Can we just agree it’s talking?
And the outfit…I just can’t. (Or couldn’t, I should say.)
“Who are these people and what kind of noise is this?! They call this music?! I don’t get it! What the heck is going on?!”
⚡️⚡️ And that’s when it hit me ⚡️ ⚡️
👵🏻 👵🏻 👵🏻 I’m getting old. 👵🏻 👵🏻 👵🏻
Can I share a little truth about myself? I am not naturally a super happy person. My default setting, from as far back as I can remember, has always been a bit serious & somber.
Look at me here—that little face says it all, doesn’t it? Happy to have the BEST parents & most loving home life a Kindergartner could ask for, yet also busy contemplating the world’s problems & how I might solve them. This was the year my mom found me barefoot one day because I gave my shoes away to a girl who said she needed them. My naturally bleeding heart has given me empathy, but it’s made me feel everything more heavily, too.
At times, too heavily.
These last few months have been rough for my hometown of Stuart, Florida. For those that aren’t local, I’ll sum Stuart up this way: it’s a happy little seaside town (like, officially--Coastal Living ranked it #1 in 2016) that is small enough to retain its charm and character, but developed enough to have plenty to do on a Saturday night. It’s the kind of town you’re too cool to settle in at 18 but lures you back in when you’re building a family of your own and have grown to appreciate its simplicity.
We grow and develop but stay firmly connected to our history. We’re family, friends, and fishing; boat rides, beach walks, and barbeques. It’s where almost everybody knows your name (perfect!) and you’re rarely stuck in traffic (well, at least in the “off-season”).
I love my hometown, and that’s why the past few months have been so hard.
I'm Krissy & I'm so thankful you're here.
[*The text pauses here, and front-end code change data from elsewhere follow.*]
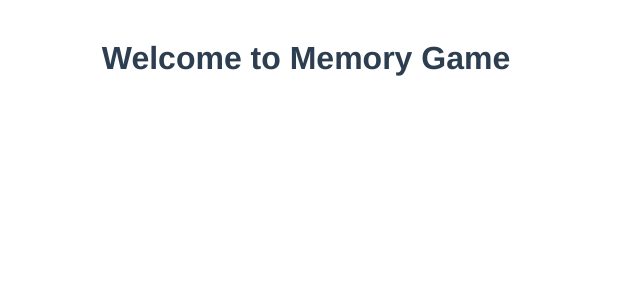
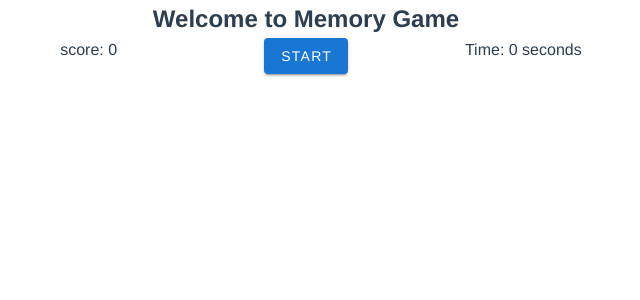
Before and after one commit to jaydadhaniya/memory-game, a Vue app: page /#/ in a window 1280 px wide. Shown: the top 300 px of the page, without its empty margins (334-974 px from the left). Built offline with nearby package versions, Linux system fonts and the light colour scheme.

Commit message:
added start, stop button with timer

```diff
--- a/src/components/Card.vue
+++ b/src/components/Card.vue
@@ -1,7 +1,18 @@
 <template>
-  <div class="hello">
-    <h1>{{ msg }}</h1>
-  </div>
+  <v-app>
+    <div>
+      <v-row class="justify-center">
+        <v-col cols="2"> score: {{ score }} </v-col>
+
+        <v-col cols="2">
+          <v-btn v-if="!started" color="primary" @click="start">Start</v-btn>
+          <v-btn v-if="started" color="error" @click="stop">Stop</v-btn>
+        </v-col>
+
+        <v-col cols="2"> Time: {{ seconds }} seconds </v-col>
+      </v-row>
+    </div>
+  </v-app>
 </template>
 
 <script>
@@ -10,13 +21,30 @@ export default {
 
   props: {
     msg: String
+  },
+
+  data() {
+    return {
+      started: false,
+      seconds: 0,
+      timer: null,
+      score: 0
+    };
+  },
+
+  methods: {
+    start() {
+      this.seconds = 0;
+      this.started = true;
+      this.timer = setInterval(() => {
+        this.seconds++;
+      }, 1000);
+    },
+
+    stop() {
+      this.started = false;
+      clearInterval(this.timer);
+    }
   }
 };
 </script>
-
-<!-- Add "scoped" attribute to limit CSS to this component only -->
-<style scoped>
-h1 {
-  margin: 40px;
-}
-</style>
--- a/src/views/Home.vue
+++ b/src/views/Home.vue
@@ -1,6 +1,7 @@
 <template>
   <div>
-    <card msg="Welcome to Memory Game" />
+    <h2>Welcome to Memory Game</h2>
+    <card />
   </div>
 </template>
 
@@ -15,3 +16,9 @@ export default {
   }
 };
 </script>
+<!-- Add "scoped" attribute to limit CSS to this component only -->
+<style scoped>
+h2 {
+  margin: 5px;
+}
+</style>
```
Teacher-Mom life is rewarding but it's tough--we need fuel (& each other) to keep going. I hope this is a place you can go that feels like caffeine for the soul--uplifting & highly addictive ;) Check out the categories below and, if you like what you read, subscribe to make sure you always have good Sunday morning reading to go with your coffee :)